## ABOUT THIS TASK
The required output is the stretch from the line containing "Repository: ramoncbarbosa/Web1_Atividade2" through the line containing "The last was saved 8 s later." in the records below, unaltered and with no pictures.
(DATASET EXTRACT Opens)
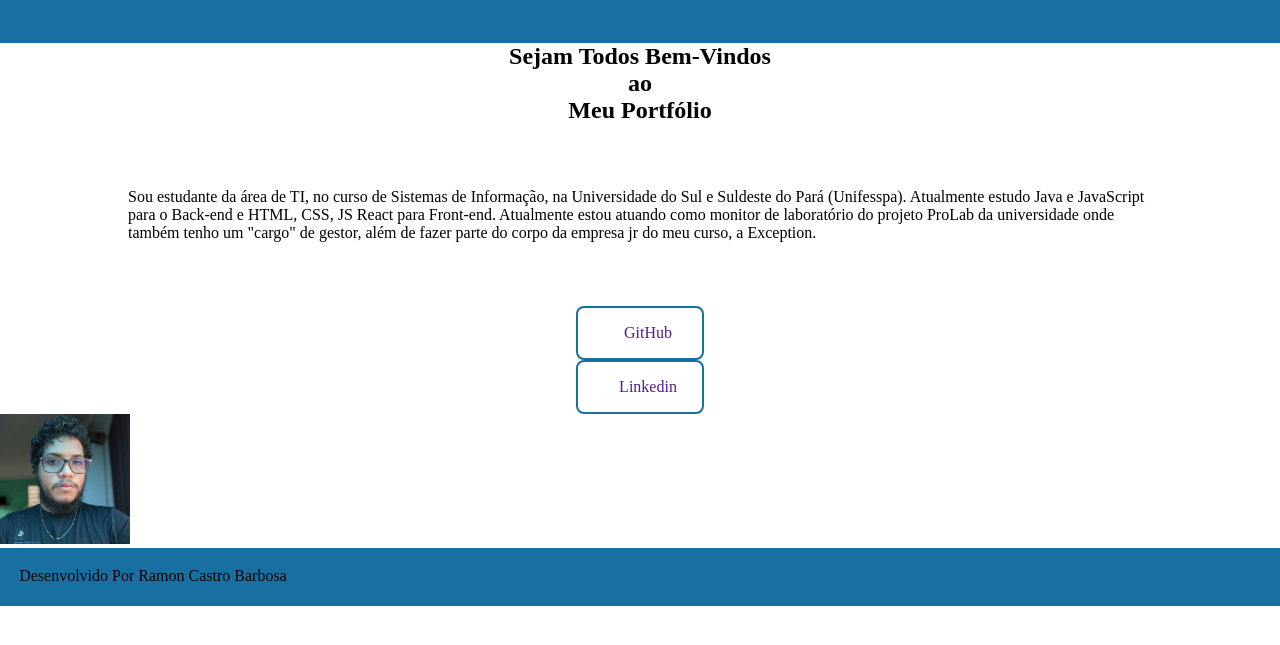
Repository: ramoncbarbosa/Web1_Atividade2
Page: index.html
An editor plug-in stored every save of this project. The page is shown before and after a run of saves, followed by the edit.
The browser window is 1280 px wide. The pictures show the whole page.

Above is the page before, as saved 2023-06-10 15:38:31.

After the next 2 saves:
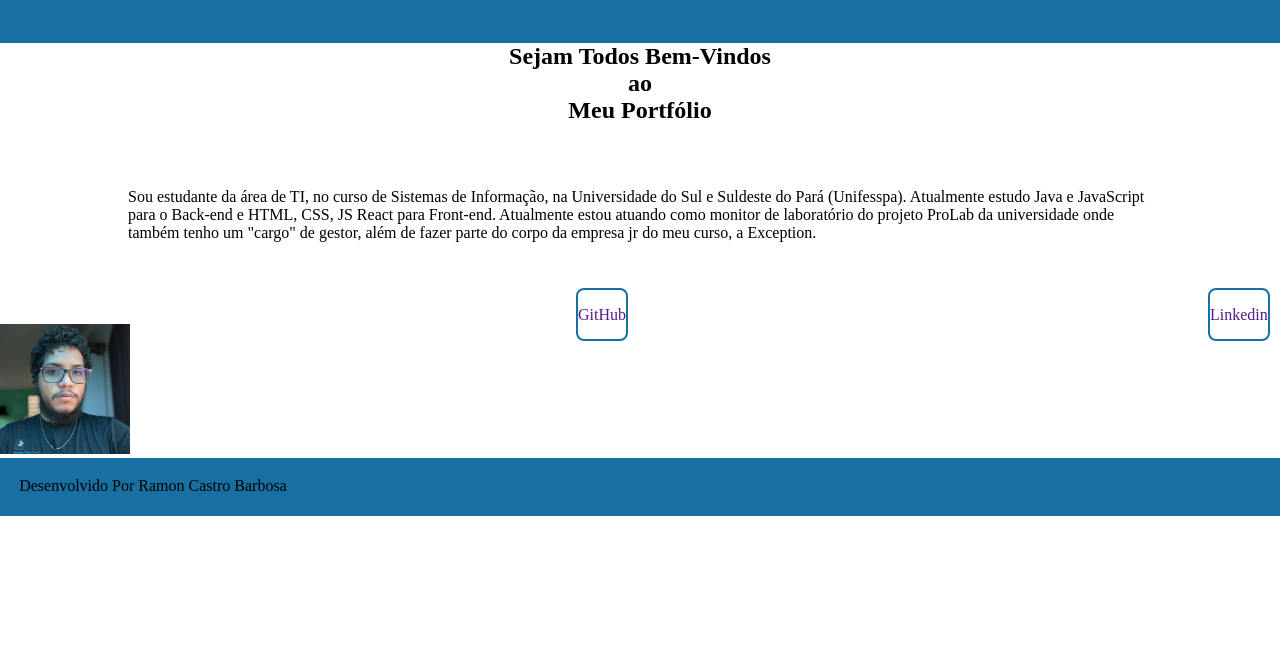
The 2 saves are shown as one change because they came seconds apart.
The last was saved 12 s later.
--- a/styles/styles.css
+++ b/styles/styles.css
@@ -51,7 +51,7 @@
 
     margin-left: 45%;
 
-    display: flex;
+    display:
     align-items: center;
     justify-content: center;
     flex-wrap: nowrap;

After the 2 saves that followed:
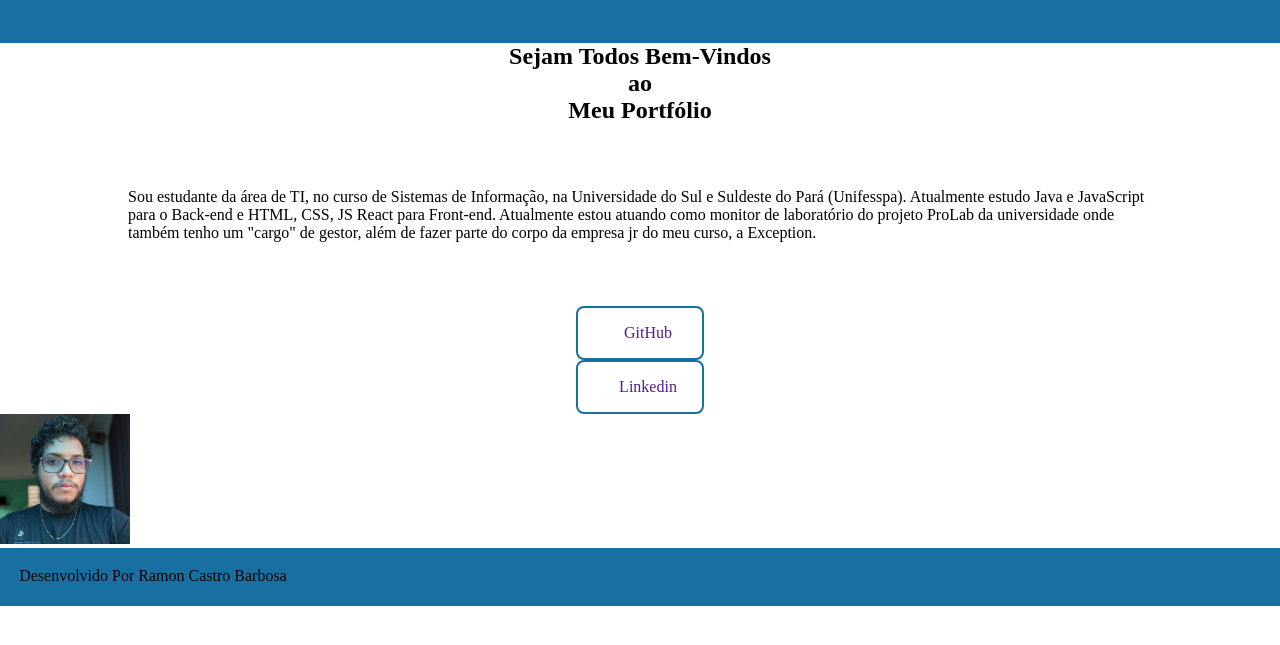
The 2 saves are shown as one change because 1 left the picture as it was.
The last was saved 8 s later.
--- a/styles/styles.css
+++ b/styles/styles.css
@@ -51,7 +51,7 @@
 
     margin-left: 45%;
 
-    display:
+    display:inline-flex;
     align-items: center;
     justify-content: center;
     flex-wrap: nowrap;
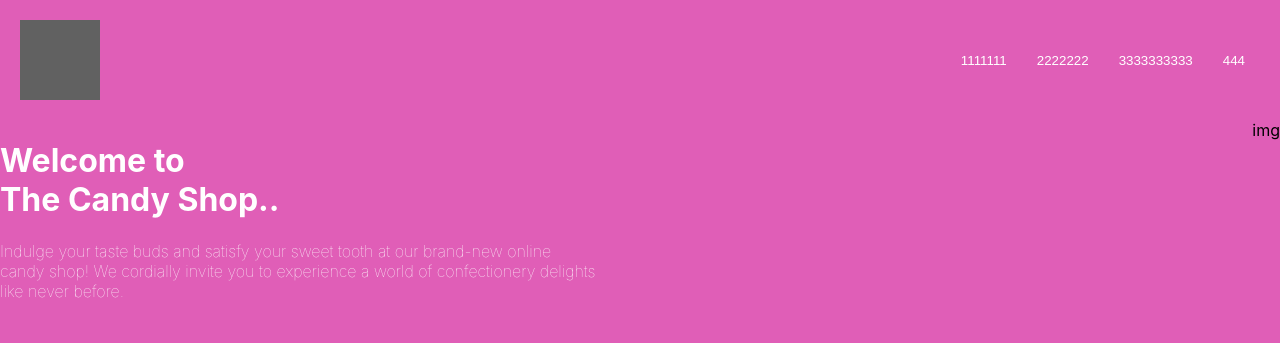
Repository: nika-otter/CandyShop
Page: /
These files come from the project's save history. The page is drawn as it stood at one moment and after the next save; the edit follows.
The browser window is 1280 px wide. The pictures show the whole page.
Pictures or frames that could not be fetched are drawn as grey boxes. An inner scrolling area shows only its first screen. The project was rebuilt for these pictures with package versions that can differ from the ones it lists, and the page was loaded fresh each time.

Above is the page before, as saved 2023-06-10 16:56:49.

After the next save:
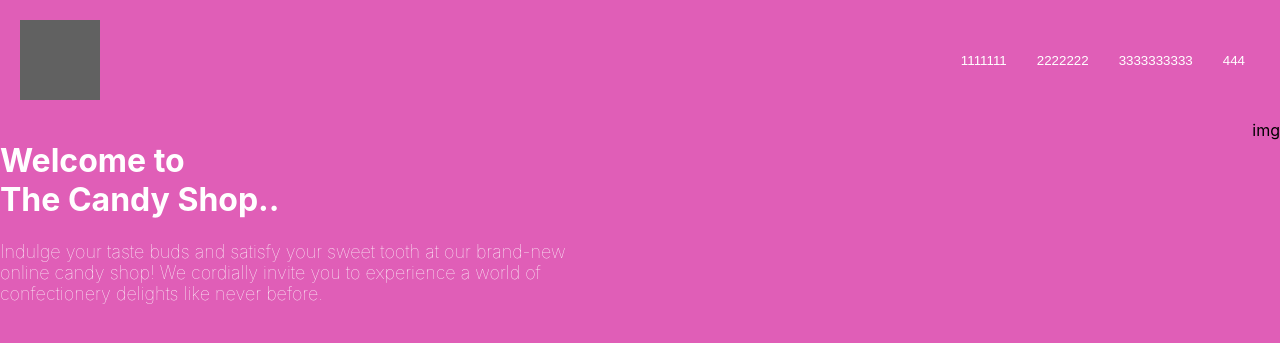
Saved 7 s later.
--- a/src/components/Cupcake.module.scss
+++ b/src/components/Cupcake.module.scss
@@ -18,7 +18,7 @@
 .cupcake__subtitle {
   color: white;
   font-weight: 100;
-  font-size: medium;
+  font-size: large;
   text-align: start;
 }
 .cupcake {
(DATASET EXTRACT Closes)
(DATASET EXTRACT Opens)
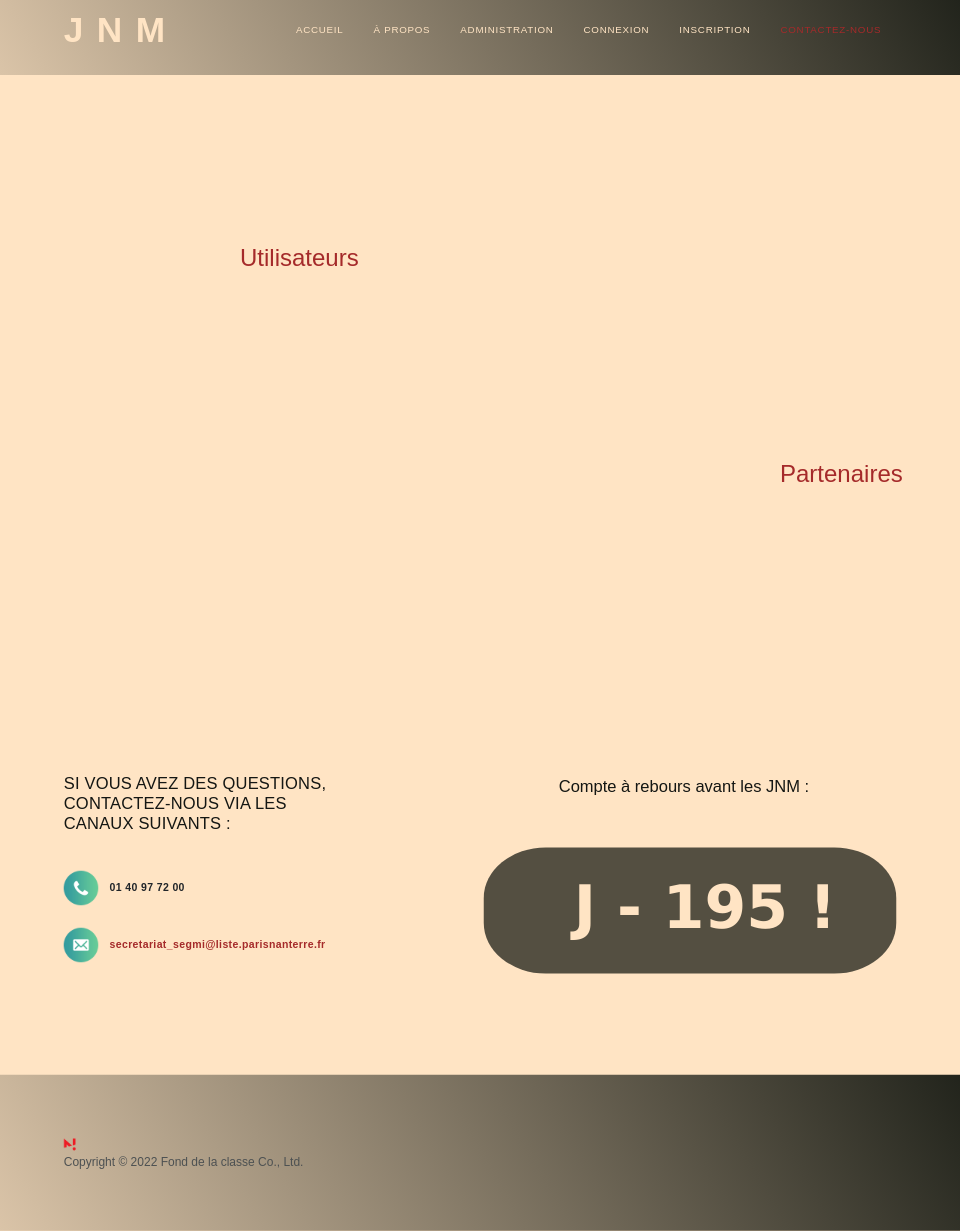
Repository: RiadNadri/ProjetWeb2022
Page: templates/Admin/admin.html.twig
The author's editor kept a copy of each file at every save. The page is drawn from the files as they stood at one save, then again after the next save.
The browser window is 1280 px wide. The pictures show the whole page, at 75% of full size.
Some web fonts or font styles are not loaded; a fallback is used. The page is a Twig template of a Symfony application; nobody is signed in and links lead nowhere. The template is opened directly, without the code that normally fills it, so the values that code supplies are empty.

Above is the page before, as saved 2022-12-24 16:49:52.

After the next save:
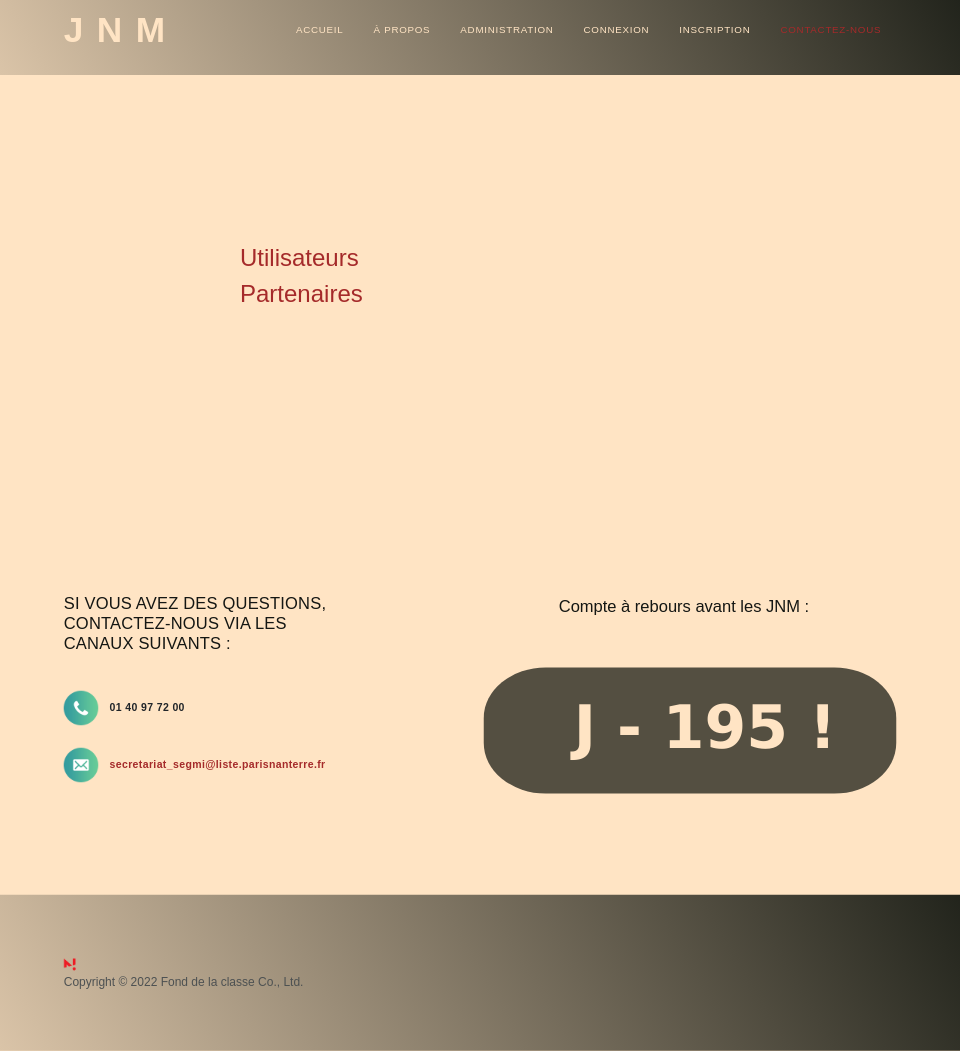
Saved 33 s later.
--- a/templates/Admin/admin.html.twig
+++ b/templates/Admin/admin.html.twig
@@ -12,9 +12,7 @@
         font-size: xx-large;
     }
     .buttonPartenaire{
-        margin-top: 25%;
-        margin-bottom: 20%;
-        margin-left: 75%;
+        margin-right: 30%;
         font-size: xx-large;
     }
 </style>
(DATASET EXTRACT Closes)
(DATASET EXTRACT Opens)
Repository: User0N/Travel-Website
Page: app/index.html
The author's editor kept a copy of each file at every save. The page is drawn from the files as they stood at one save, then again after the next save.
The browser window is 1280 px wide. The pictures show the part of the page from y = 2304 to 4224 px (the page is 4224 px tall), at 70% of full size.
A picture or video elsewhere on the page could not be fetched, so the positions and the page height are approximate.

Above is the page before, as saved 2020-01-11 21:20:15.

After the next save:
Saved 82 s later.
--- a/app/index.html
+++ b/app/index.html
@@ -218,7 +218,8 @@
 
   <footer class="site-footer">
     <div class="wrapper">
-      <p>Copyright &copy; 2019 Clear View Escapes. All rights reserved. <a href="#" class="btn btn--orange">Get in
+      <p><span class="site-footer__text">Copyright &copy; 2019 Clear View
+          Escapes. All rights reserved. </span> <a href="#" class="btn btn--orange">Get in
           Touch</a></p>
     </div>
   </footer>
(DATASET EXTRACT Closes)
## REPLY
Repository: ramoncbarbosa/Web1_Atividade2
Page: index.html
An editor plug-in stored every save of this project. The page is shown before and after a run of saves, followed by the edit.
The browser window is 1280 px wide. The pictures show the whole page.

Above is the page before, as saved 2023-06-10 15:38:31.

After the next 2 saves:
The 2 saves are shown as one change because they came seconds apart.
The last was saved 12 s later.
--- a/styles/styles.css
+++ b/styles/styles.css
@@ -51,7 +51,7 @@
 
     margin-left: 45%;
 
-    display: flex;
+    display:
     align-items: center;
     justify-content: center;
     flex-wrap: nowrap;

After the 2 saves that followed:
The 2 saves are shown as one change because 1 left the picture as it was.
The last was saved 8 s later.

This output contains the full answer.